Task requirements
Please tally the lines below that contain the word "abst" and reply with the total alone.

Source information
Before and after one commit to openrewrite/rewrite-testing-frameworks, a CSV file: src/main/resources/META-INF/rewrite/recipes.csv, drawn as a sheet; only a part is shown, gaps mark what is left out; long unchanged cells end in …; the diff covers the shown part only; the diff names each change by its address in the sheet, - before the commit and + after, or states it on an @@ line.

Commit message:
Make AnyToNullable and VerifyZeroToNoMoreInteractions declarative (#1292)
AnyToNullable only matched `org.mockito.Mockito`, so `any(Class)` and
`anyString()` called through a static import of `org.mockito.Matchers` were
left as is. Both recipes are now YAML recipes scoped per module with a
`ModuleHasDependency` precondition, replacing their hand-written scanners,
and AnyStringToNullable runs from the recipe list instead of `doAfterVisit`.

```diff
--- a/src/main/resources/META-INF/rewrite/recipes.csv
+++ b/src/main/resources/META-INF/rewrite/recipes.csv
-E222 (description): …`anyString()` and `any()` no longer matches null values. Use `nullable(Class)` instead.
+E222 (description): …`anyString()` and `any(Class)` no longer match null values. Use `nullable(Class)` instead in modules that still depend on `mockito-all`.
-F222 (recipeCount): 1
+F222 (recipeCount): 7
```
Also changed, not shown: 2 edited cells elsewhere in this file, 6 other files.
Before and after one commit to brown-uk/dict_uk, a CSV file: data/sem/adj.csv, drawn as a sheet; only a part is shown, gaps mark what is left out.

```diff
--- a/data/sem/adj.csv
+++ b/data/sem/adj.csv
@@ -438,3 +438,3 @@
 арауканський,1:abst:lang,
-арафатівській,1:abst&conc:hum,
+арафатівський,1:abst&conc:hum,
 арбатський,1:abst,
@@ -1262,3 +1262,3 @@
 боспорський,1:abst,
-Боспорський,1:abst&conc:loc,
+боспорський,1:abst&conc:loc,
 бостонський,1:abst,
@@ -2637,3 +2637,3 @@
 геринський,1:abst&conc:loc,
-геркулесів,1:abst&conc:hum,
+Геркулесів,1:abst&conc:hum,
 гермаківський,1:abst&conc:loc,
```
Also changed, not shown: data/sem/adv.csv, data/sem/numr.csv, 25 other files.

Task answer
12